Ohio law prohibits the possession, manufacture, sale, and advertising of counterfeit controlled substances. Although the substance may be counterfeit, the penalties for violating this law are real.
Q: What is a counterfeit controlled substance?
A: A controlled substance is generally any one of a number of drugs or substances (such as narcotics, stimulants, depressants, hallucinogens and marijuana) that are either illegal or strictly regulated. A counterfeit controlled substance is any substance other than a controlled substance that a reasonable person would believe to be a controlled substance because of its similarity in shape, size, and color, or its markings, labeling, packaging, distribution or the price for which it is sold or offered for sale.
Q: What does the law say about counterfeit controlled substances?
A: The law prohibits various acts related to counterfeit controlled substances, including making, selling, or offering to sell counterfeit controlled substances.
Q: What does it mean to “possess” a counterfeit controlled substance?
A: Possession can be either actual, physical possession or “constructive” possession. For example, if you are pulled over and a counterfeit controlled substance is found in your pocket, you are in actual possession of the substance. If, however, you are pulled over, a counterfeit controlled substance is found under the driver’s seat of your car, and there are no passengers in the car, you may be in “constructive possession” of the substance. Constructive possession exists if you are aware of the presence of the substance and you are able to choose and control whether or not it is near you.
Q: Might I be found in constructive possession if I’m just a passenger in the car, and the driver has the substance in her pocket?
A: In such a case, you probably would not be considered to have control of the substance. Similarly, you probably would not be found in constructive possession if you are a guest in someone’s house and the substance is in the resident’s bedroom (even if you are aware it is there).
Q: The law seems vague; is it constitutional?
A: Yes. Appellate courts have found that the law is not vague, since it gives a reasonable person fair notice of what conduct is prohibited.
Q: Can I go to jail for violating this law?
A: Yes. For possessing counterfeit controlled substances, you could go to jail for up to six months. For making, selling, or advertising a counterfeit controlled substance, you could go to prison for up to one year, and if you make, sell or advertise the substance within the vicinity of a juvenile or a school, you could go to prison for up to 18 months.
Q: Can a conviction affect my driver’s license?
A: Yes. In addition to the other penalties described above, a person convicted of violating this law will have his or her driver’s license suspended for at least six months and up to five years.
Q: I have a professional license. Can my professional license be affected if I’m convicted of violating this law?
A: Yes. If you have a professional license (if, for example, you are a doctor, a lawyer, a pharmacist, a teacher, etc.), and you are convicted of violating this law, the court must transmit a certified copy of the conviction to the licensing board or agency that has the authority to suspend or revoke your professional license.

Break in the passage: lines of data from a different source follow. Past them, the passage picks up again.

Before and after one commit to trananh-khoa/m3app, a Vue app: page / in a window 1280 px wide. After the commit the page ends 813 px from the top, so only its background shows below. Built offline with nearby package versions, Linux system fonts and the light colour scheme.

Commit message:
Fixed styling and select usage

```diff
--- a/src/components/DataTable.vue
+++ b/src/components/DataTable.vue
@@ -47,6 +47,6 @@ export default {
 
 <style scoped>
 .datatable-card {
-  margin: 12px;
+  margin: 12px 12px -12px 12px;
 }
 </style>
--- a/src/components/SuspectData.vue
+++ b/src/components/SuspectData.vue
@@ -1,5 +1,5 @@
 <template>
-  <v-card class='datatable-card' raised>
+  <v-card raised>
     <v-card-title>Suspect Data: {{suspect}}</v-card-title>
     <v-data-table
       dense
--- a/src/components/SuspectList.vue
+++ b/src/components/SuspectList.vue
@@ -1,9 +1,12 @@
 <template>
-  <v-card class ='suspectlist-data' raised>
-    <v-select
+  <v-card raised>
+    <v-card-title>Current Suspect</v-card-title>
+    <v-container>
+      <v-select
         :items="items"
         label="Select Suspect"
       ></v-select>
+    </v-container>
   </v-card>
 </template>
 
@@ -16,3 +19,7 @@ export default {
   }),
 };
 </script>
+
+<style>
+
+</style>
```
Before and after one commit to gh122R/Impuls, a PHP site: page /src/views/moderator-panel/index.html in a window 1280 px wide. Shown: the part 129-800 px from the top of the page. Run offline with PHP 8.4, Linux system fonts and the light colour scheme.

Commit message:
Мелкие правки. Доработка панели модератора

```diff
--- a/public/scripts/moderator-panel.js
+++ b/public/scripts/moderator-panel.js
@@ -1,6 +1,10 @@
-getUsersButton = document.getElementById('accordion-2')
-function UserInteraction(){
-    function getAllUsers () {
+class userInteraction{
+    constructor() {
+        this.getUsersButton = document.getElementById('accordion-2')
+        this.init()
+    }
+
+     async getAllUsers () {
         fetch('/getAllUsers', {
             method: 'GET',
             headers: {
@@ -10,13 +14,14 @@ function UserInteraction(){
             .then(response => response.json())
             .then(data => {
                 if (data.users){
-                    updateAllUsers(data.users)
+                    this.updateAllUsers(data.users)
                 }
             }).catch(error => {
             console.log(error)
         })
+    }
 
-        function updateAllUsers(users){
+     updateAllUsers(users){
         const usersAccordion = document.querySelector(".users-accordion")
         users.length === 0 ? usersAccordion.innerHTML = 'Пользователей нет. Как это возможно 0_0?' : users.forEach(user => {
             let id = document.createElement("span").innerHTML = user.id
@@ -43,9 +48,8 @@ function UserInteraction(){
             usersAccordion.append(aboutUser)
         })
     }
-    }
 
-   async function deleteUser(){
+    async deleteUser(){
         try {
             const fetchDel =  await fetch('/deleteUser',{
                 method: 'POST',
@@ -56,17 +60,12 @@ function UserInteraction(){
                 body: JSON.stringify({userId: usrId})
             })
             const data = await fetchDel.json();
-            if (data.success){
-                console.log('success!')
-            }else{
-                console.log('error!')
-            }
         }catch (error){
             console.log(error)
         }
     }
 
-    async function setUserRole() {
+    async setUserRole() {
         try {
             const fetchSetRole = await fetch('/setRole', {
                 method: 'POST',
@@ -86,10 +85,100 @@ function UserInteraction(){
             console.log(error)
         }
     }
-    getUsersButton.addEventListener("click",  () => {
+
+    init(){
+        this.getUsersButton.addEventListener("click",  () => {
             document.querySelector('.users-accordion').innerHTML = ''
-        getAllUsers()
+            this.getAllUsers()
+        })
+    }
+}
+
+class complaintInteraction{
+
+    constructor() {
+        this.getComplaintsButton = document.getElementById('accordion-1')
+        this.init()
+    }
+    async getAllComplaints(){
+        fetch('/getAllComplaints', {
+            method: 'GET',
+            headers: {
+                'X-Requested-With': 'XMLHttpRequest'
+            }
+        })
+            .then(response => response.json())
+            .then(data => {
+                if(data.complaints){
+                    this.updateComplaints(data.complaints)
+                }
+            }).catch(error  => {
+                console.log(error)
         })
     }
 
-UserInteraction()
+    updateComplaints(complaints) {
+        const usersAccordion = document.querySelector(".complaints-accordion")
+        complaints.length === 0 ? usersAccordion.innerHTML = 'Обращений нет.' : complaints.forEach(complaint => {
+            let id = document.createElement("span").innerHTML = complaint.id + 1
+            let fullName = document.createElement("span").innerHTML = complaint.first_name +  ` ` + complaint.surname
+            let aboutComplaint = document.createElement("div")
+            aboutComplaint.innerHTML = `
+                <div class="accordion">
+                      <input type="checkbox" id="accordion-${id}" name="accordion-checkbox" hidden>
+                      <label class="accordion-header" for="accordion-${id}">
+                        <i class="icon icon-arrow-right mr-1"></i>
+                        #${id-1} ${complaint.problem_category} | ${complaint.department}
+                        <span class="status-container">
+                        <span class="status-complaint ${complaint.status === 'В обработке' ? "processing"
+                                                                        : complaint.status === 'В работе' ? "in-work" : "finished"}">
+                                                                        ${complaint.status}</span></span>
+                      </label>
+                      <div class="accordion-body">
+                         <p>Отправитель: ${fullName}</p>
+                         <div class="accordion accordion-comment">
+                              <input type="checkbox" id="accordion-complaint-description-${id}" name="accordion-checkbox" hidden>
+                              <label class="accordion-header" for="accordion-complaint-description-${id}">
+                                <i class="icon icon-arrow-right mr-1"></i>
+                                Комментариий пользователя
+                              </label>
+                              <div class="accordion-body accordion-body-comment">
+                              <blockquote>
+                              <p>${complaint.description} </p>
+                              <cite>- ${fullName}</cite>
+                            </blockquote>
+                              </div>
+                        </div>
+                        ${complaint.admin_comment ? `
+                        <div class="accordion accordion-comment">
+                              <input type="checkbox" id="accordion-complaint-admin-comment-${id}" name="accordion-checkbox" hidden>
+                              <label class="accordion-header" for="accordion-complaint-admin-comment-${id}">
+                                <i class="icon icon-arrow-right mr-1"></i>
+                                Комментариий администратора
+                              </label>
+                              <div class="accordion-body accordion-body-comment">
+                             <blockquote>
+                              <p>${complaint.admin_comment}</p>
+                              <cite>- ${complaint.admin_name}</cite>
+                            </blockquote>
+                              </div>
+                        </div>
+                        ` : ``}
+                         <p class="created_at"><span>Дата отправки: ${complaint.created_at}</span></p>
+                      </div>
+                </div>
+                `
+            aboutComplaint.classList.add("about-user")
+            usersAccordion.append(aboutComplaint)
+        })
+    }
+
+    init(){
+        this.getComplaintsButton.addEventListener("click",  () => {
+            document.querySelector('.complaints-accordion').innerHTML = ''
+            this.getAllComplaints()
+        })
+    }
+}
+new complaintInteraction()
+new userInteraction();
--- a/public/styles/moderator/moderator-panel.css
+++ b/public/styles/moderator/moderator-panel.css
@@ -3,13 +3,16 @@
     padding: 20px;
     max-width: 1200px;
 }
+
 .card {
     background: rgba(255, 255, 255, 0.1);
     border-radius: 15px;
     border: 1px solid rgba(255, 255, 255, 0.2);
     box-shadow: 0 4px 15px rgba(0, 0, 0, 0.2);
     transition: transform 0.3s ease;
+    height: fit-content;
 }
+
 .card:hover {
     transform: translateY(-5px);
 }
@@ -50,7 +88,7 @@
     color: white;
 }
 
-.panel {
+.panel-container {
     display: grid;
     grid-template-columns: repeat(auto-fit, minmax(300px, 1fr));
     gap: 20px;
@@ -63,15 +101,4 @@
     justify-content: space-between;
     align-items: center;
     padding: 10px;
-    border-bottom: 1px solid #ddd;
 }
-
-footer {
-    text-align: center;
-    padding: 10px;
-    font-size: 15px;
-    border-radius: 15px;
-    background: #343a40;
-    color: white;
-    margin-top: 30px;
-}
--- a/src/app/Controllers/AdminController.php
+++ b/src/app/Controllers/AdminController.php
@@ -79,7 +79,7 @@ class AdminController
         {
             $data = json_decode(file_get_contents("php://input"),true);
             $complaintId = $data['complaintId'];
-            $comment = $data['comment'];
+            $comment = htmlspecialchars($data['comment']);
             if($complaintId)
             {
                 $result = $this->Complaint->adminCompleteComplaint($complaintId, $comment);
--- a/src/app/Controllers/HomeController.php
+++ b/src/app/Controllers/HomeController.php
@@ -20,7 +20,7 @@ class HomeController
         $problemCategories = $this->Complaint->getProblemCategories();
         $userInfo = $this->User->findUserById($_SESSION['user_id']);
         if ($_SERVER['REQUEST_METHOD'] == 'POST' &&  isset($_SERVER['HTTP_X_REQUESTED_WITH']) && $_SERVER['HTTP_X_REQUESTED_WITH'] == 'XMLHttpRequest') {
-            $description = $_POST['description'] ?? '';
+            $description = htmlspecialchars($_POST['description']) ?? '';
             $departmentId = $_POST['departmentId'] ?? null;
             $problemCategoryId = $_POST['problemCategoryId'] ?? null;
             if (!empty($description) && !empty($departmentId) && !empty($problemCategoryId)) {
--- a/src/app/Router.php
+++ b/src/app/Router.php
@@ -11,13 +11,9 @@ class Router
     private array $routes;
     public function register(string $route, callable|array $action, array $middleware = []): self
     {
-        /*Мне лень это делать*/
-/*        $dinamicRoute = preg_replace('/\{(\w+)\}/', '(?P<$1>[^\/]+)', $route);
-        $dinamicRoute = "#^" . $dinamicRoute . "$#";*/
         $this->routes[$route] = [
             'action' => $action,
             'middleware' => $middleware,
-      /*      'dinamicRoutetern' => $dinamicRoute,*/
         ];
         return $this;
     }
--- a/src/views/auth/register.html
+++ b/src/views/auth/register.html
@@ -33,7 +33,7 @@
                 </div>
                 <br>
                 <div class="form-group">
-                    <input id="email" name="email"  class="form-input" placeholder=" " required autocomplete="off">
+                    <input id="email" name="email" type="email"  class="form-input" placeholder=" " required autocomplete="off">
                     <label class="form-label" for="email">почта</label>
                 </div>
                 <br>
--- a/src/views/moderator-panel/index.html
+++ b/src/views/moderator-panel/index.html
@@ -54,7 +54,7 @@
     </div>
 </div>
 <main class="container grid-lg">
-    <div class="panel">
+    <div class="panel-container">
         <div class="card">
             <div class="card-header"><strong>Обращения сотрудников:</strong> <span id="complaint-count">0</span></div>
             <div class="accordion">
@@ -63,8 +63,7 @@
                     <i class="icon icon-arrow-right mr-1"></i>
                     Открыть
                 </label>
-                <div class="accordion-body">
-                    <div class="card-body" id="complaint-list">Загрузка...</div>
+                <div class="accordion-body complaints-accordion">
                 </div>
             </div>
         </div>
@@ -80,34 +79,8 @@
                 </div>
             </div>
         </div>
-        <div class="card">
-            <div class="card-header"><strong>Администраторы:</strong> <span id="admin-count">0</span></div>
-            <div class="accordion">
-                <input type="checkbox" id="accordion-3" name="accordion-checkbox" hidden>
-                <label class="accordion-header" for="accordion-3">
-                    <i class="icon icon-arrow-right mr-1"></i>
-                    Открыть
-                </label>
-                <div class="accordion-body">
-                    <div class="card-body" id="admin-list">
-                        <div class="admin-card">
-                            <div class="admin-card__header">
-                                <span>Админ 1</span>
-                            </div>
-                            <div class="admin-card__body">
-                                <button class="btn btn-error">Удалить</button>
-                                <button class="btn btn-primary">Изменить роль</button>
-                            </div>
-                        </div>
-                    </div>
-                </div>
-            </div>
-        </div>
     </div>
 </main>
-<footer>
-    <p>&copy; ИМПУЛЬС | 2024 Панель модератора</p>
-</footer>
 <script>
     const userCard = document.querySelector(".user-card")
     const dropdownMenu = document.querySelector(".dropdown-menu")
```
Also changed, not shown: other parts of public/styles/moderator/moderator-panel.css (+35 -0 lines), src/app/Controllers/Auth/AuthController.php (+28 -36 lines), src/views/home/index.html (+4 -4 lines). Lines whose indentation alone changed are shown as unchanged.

This “Law You Can Use” column was provided by the Ohio State Bar Association. It was prepared by Columbus-area attorney Shawn Dominy.